Is Leverage Trading Gambling?

No, leverage trading or any forex trading is not gambling. It is classed as a financial service and is therefore regulated by the relevant authorities, such as the FCA, ASIC, CySEC or CFTC. However, trading using leverage does carry risk which could lead to losses. Traders should be conscious of risk management strategies.

Is Leverage Trading Halal Or Haram In Islam?

It is likely that leveraged trading is halal but it depends on how you use it. Leverage is similar to a loan from a broker, which is permissible in Islam under certain rules. If you’re concerned that your broker is offering Haram leverage, consult your local religious leader for advice.

How Does Leverage Trading Work?

Leveraged trading (or trading on margin) means funds are borrowed from a broker to increase position sizes beyond what your available balance would usually allow. The amount of leverage is usually expressed as a ratio i.e. 1:10. After closing the position, you will repay the broker back the debt, taking the profit on the larger position size.

Yes, leverage trading is legal in the US and UK for retail traders. However, the leverage limits vary between both countries. US traders can trade forex with up to 1:50 leverage under NFA rules while FCA permits up to 1:30 leverage among regulated brokers.

Is Leverage Trading Taxable?

Profits earned from leverage trading may be taxable, just like you would pay tax on money earned from an employer. If you are an investor, your earnings will be subject to capital gains tax, whereas if you are a short term trader, such as a day trader, your earnings will likely be taxed as business income. Note that some websites charge interest on the borrowed funds. We’d advise that you consult a tax professional to ensure you are meeting legal obligations within your country.

What Is Leveraged Vs Margin Trading?

Trading on margin is the same as leveraged trading. The term margin refers to the deposit value and the remainder of the position is placed with borrowed funds.
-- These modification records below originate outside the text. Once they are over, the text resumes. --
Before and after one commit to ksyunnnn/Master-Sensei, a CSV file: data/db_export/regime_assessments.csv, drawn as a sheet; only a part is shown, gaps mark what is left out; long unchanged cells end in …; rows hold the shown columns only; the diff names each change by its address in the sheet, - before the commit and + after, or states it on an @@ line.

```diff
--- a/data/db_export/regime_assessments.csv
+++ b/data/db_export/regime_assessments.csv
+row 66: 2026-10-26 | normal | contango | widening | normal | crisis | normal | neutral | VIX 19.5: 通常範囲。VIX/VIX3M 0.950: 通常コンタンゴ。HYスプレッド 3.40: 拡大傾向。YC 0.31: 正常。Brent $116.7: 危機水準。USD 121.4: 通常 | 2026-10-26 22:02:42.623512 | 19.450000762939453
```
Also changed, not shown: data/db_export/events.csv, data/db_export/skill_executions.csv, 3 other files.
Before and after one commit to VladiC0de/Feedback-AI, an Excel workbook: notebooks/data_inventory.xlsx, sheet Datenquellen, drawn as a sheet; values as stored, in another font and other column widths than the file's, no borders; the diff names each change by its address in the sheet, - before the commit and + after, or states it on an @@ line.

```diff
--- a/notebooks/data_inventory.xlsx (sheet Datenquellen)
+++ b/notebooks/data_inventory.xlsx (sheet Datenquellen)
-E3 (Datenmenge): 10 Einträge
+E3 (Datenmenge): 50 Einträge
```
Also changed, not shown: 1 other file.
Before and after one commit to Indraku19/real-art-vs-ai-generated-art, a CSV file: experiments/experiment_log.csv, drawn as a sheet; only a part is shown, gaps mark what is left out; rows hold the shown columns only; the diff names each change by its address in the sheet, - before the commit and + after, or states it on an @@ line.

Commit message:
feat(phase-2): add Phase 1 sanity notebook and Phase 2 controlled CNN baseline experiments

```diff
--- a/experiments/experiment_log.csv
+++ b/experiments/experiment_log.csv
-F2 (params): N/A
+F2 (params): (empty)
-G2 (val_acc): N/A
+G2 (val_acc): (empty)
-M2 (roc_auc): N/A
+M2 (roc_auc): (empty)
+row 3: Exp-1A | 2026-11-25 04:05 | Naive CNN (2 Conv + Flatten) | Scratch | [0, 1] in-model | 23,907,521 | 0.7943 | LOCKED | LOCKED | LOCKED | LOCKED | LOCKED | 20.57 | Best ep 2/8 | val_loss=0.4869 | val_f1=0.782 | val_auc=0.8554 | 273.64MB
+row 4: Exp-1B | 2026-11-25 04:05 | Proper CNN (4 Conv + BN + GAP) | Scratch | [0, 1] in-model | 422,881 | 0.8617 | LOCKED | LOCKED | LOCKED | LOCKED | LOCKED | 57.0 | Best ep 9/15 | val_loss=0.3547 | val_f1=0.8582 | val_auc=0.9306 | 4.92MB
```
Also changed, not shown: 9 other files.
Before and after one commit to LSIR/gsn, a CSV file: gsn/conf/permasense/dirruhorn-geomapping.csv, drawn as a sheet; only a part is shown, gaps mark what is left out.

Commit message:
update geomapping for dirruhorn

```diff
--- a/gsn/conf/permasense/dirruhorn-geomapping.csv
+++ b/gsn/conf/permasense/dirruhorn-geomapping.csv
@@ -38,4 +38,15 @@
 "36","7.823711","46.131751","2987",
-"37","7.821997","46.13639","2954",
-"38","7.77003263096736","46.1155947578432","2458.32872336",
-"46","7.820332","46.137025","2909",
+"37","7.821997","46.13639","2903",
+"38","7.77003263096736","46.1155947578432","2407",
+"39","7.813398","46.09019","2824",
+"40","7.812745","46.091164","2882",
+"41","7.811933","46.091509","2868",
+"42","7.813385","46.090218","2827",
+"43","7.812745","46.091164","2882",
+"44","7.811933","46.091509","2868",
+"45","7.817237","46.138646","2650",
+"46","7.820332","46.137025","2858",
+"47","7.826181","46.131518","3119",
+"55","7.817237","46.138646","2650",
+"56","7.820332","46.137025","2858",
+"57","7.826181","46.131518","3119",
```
This strategy allows you to leverage the capital you have to place a position that is larger than it would usually allow.